| Requirement |
Pick out the lines below with "view" and list them.

| Extracted material |
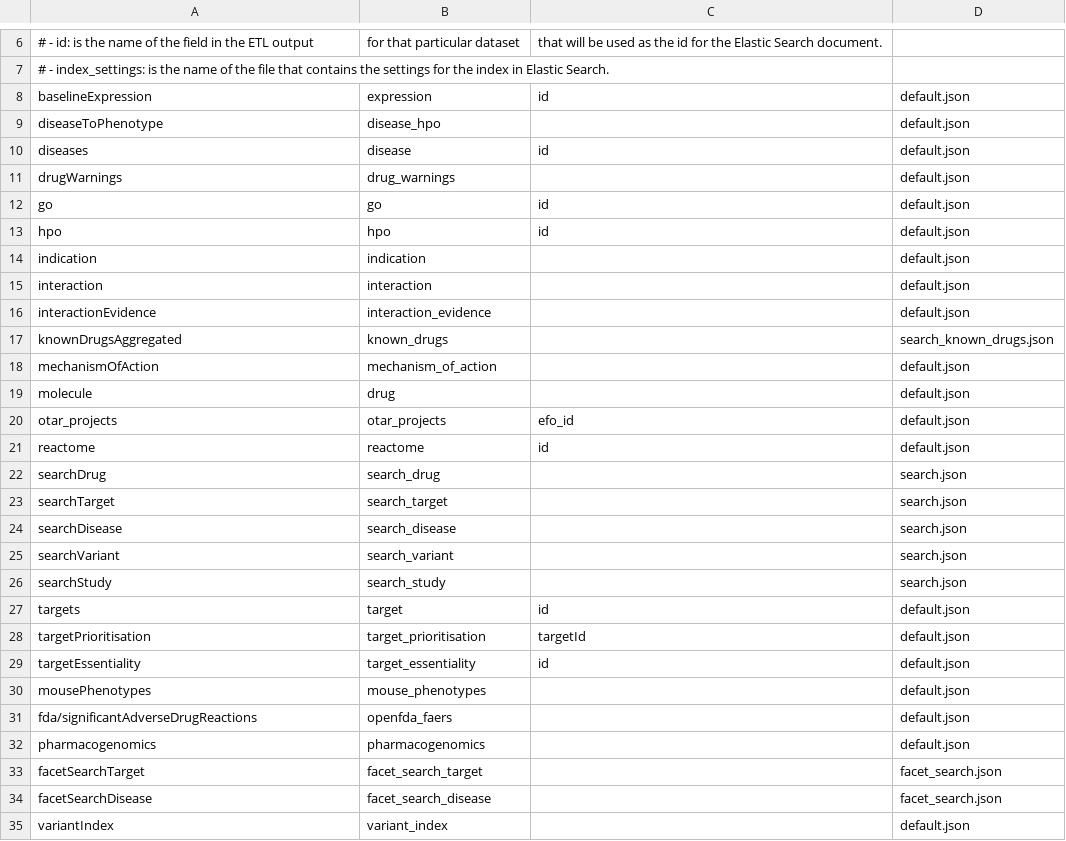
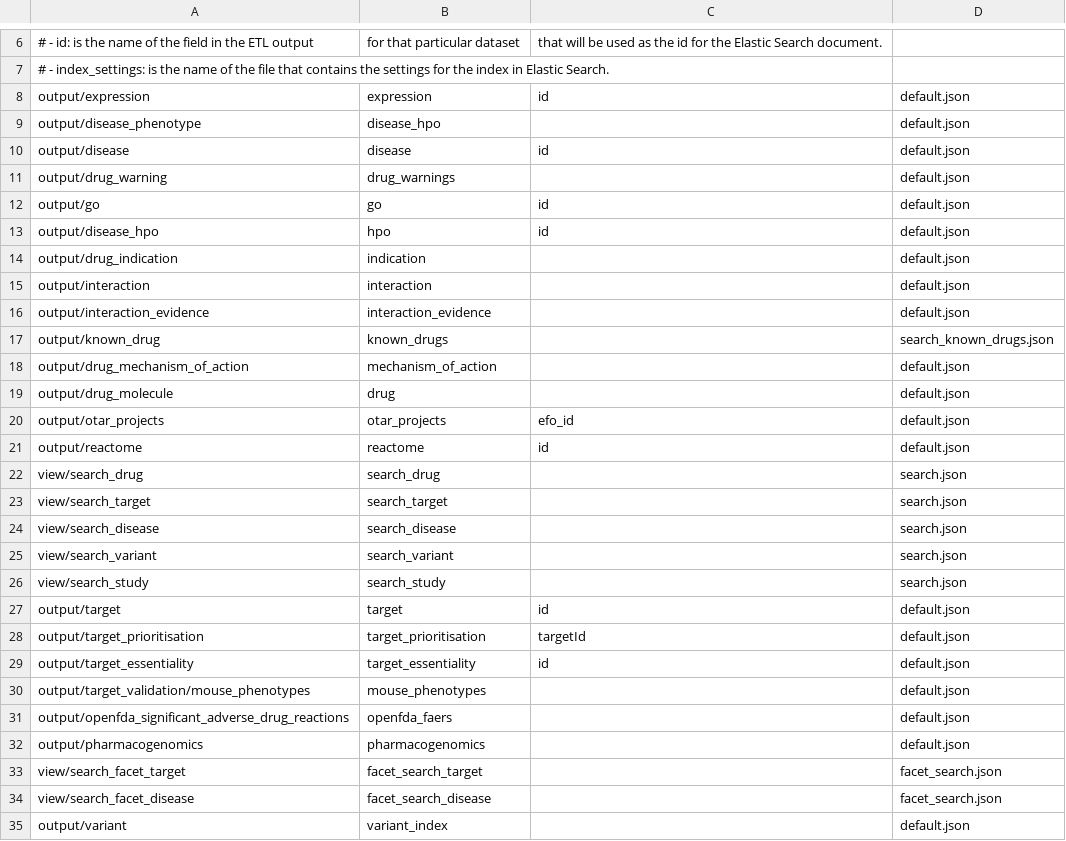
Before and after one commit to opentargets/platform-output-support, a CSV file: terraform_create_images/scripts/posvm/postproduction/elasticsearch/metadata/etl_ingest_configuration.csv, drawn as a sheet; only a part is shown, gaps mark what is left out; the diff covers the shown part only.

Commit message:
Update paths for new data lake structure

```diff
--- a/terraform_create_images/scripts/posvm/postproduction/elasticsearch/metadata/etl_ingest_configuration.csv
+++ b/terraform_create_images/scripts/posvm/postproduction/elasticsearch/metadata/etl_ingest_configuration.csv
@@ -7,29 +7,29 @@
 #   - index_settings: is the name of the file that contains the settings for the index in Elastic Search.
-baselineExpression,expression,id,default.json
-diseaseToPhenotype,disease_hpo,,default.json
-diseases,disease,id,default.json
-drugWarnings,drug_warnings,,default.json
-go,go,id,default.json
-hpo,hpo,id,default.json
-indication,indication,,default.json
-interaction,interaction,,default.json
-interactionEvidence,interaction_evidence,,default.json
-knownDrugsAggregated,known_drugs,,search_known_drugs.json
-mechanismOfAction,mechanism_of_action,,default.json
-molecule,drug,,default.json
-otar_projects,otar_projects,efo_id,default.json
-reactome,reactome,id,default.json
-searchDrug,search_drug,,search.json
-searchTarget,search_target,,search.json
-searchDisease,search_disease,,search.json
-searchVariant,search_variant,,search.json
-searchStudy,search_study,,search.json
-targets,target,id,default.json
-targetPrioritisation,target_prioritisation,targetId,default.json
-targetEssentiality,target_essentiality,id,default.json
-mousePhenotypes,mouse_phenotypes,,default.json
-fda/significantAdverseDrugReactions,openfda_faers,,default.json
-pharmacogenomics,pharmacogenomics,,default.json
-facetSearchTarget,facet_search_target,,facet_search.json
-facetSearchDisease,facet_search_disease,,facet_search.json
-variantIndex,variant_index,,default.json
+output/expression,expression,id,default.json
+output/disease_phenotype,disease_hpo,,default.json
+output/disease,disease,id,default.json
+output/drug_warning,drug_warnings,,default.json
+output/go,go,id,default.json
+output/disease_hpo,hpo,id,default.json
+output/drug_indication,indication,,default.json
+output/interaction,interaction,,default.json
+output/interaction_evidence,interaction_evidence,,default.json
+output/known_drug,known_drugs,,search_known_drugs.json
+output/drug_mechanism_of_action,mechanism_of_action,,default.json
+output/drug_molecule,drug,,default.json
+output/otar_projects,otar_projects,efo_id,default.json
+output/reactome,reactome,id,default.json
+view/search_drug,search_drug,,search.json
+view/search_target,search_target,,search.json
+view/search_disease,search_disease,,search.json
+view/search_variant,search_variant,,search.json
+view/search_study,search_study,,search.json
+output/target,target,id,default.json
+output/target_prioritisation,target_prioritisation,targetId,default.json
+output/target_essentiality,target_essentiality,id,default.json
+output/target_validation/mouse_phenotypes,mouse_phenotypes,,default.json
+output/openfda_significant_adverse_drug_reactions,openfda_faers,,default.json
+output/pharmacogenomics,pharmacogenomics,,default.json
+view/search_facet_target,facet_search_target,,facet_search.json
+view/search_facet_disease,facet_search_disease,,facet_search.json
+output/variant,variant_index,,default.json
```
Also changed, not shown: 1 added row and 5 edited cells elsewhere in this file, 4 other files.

| Solution to this task |
+view/search_drug,search_drug,,search.json
+view/search_target,search_target,,search.json
+view/search_disease,search_disease,,search.json
+view/search_variant,search_variant,,search.json
+view/search_study,search_study,,search.json
+view/search_facet_target,facet_search_target,,facet_search.json
+view/search_facet_disease,facet_search_disease,,facet_search.json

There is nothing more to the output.